WILMINGTON, Mass. – We now know that Bruins prospect Joe Colborne is intent on being more than just a top-performing center in the NHL someday.
With his actions prior to arriving for the club’s development camp, which started today with off-ice physical testing at Ristuccia Arena, Colborne established himself as a future leader that might one day where the captain’s ‘C’ on his sweater.
The 2010 edition of the Bruins’ development camp is Colborne’s third since he was selected 16th overall in the ’08 draft. He remembers how intimidating and uncomfortable it was to land in Boston two summers ago and not know anyone and not know what to expect. So he made sure that Boston’s ’10 draft picks would endure fewer of those feelings.
“I just wanted to be there and give them just a few words of encouragement and just say ‘if you have any questions, there’s someone who’s been through it before,’” Colborne explained today.
He secured phone numbers from assistant general manager Don Sweeney and then reached out via text and phone call to fellow prospects, including No. 2 overall pick Tyler Seguin.
“Just because when I came in, I didn’t know anyone,” Colborne continued, “and I just wanted them to have someone here that’ll answer the questions, even if they sound sort of stupid sometimes. They’re coming in, they have no idea what to expect and I’m someone who has been through it.”
Colborne has been through it and mastered it. He said that he came in at one pound more than his target weight (he’s 216), his strength testing has improved in every category and he ran a personal best in the 300-yard shuttle run in 57 seconds.
So Colborne, 20, is setting an example with his actions, as much as his phone calls and texts. You can count assistant general manager Don Sweeney among those impressed with Colborne’s decision to reach out to the club’s recent crop of draft picks.

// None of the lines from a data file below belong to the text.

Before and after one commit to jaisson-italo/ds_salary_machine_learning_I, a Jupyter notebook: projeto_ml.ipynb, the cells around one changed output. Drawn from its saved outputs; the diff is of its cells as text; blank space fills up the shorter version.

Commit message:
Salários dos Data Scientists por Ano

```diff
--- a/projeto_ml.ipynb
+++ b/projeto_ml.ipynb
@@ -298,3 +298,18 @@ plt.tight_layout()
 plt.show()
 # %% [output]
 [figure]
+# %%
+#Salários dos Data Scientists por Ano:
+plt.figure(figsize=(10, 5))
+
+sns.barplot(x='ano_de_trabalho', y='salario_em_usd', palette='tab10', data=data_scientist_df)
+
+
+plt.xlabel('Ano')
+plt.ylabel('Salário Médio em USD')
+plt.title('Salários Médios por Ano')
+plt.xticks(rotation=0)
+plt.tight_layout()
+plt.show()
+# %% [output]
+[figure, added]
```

“That’s music to all of our ears, to be honest with you. … I love that initiative on all our players,” said Sweeney. “He’s a great kid, but each and every one of these kids should understand that we hope that more (leaders) will emerge.”
Colborne produced 41 points (22 goals) in 39 games as a Denver sophomore last season, playing mostly on the wing. His six-game introduction to the pro ranks with Providence in AHL last spring featured him back at center and tallying two assists. Again, Colborne showed his maturity and burning desire to win by stressing that he’d be willing to even play goalie if the Bruins told him that’s how he’d reach the NHL. So needless to say, playing wing or center doesn’t matter to the 6-foot-5 phenom as long as he can work his way onto an NHL roster.

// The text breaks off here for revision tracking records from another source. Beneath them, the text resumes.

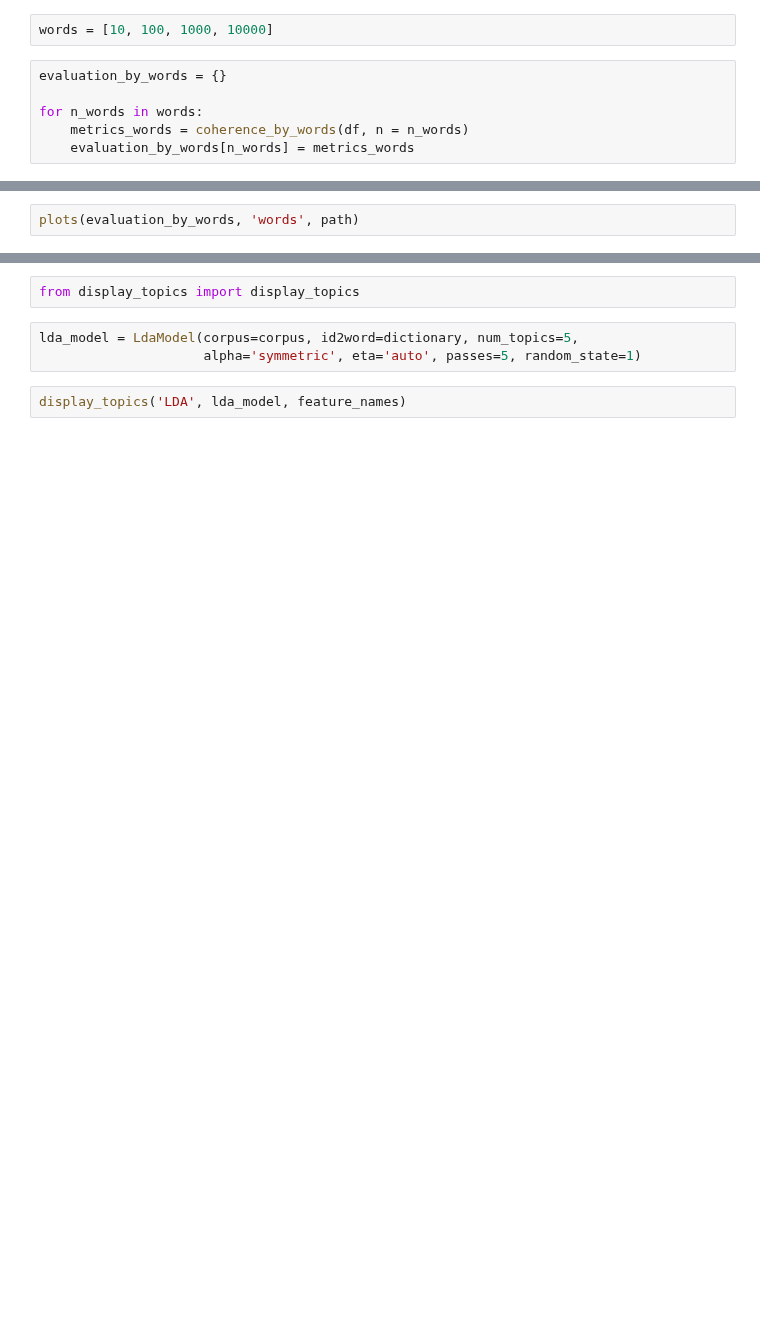
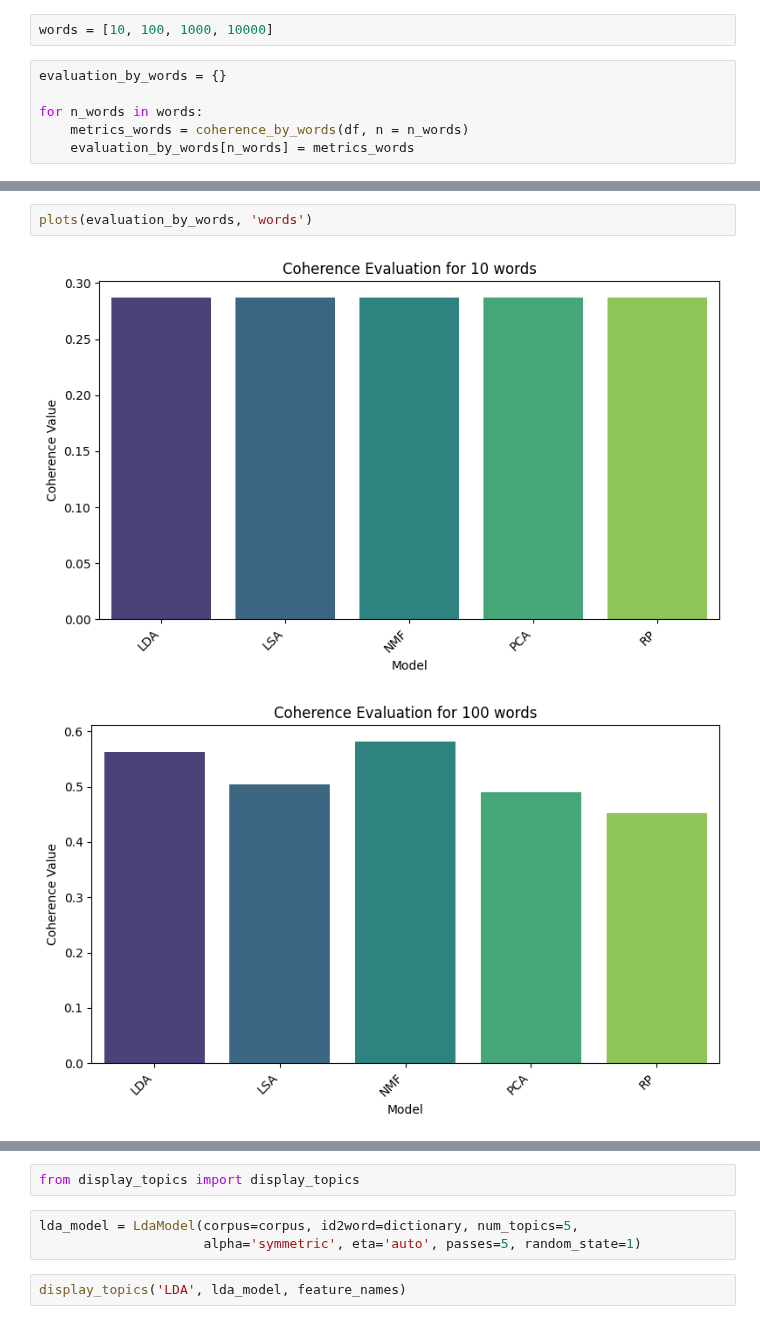
Before and after one commit to AndreFerrero/topic-modelling, a Jupyter notebook: scripts/models.ipynb, the cells around one changed output, grey strips where cells are left out. Saved outputs shown, nothing was run; the diff lists cells and outputs as text; blank space fills up the shorter version.

```diff
--- a/scripts/models.ipynb
+++ b/scripts/models.ipynb
@@ -108,2 +177,5 @@ plots(evaluation_by_topics, 'topics', path)
 # %%
-plots(evaluation_by_words, 'words', path)
+plots(evaluation_by_words, 'words')
+# %% [output]
+[figure, added]
+[figure, added]
```
Also changed, not shown: parts of 22 cells of this notebook, 18 other files.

If he accomplishes his offseason goals during this camp and over the rest of the summer, he might have a great chance to win a job come fall.
“Talking with (strength and conditioning coach John) Whitesides and with the guys, I really want to improve on my explosiveness. It showed in my vertical jump, which is something I’ve been working on, and I improved a few inches from last year,” said Colborne. “I’ve been doing a lot of explosive lifting with my trainer back home … but I also feel like the quickness is coming and I’m kind of getting more comfortable in my body and I’m starting to fill in this frame.”

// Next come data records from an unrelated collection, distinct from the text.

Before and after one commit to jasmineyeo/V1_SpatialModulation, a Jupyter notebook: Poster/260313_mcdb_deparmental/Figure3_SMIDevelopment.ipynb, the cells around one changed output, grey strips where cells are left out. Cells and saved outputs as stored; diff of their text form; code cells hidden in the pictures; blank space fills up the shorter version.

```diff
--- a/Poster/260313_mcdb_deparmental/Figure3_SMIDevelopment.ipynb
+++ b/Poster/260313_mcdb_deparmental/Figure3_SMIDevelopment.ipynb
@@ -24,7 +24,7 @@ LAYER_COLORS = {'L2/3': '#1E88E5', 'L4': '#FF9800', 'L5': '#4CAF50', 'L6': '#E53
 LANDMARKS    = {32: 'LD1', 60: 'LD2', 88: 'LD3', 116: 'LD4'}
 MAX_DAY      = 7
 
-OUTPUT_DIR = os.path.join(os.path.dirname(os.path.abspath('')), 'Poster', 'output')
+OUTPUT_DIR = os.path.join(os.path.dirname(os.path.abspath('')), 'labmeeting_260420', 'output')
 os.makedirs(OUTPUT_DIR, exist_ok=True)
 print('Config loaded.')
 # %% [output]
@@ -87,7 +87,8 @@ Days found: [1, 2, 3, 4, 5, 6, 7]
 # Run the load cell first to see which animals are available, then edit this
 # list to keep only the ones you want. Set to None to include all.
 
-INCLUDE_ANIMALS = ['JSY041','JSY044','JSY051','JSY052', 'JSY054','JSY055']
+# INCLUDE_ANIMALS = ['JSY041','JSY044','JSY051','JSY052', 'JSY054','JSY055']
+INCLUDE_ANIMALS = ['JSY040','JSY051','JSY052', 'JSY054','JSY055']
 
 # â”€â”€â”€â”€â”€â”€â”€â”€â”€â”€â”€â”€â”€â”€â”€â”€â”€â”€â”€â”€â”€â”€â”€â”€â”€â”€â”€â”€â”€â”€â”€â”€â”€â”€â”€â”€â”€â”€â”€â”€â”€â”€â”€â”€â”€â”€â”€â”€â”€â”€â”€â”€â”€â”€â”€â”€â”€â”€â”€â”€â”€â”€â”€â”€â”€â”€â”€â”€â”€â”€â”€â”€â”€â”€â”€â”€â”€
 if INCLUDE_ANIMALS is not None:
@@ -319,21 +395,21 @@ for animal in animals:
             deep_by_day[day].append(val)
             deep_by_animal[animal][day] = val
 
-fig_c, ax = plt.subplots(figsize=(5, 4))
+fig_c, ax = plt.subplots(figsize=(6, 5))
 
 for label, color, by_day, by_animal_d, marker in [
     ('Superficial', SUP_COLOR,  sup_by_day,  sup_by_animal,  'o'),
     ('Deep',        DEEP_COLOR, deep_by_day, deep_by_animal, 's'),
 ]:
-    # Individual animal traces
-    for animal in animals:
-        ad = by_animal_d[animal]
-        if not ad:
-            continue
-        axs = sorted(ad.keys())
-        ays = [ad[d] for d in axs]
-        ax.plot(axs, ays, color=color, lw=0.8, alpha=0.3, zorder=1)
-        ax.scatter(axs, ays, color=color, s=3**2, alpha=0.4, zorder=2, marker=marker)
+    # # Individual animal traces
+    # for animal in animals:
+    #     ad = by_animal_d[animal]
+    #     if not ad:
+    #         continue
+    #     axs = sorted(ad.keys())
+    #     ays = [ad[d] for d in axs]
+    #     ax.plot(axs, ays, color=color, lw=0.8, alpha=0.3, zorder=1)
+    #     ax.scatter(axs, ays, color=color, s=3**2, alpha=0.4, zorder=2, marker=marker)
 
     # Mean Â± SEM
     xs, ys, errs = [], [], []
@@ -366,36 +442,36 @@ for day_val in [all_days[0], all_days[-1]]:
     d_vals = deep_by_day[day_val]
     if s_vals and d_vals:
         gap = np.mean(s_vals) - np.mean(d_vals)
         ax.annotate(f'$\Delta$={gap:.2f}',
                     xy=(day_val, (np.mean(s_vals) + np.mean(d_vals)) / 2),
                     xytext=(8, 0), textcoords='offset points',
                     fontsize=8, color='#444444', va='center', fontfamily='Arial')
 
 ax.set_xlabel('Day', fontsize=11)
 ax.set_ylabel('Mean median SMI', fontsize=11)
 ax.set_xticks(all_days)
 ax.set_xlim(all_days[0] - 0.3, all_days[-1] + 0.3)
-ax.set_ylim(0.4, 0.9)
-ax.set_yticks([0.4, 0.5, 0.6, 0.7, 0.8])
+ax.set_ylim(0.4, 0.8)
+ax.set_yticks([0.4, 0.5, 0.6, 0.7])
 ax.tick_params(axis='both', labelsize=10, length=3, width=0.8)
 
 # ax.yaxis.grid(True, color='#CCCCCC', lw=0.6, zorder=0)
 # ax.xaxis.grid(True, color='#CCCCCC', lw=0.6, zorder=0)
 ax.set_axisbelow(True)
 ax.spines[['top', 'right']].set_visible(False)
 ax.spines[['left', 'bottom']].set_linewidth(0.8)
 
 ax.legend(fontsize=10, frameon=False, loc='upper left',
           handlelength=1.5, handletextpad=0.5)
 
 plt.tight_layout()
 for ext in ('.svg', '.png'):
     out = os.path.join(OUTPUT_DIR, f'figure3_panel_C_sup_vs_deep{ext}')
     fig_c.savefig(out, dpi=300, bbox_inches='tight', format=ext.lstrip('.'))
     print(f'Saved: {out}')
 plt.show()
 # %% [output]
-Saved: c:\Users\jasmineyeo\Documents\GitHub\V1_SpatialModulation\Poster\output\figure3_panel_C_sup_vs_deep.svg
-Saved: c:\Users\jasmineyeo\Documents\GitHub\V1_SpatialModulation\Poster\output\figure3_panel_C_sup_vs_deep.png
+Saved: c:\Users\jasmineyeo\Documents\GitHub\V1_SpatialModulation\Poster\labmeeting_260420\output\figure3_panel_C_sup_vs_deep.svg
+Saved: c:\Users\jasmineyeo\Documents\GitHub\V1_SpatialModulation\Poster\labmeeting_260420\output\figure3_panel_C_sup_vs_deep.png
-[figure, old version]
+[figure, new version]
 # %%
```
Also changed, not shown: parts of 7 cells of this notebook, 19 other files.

Sweeney said he could tell Colborne has filled out. But the assistant GM stressed that there’s still tons of work for Colborne to do. It’s doubtful that Colborne will shy away from that work. And if he continues to be as concerned about others as he is his own career, he’ll not only be a fixture in Boston’s lineup for years to come, but one of the players the rest look to for guidance. That could be as important as Colborne’s point and goal totals.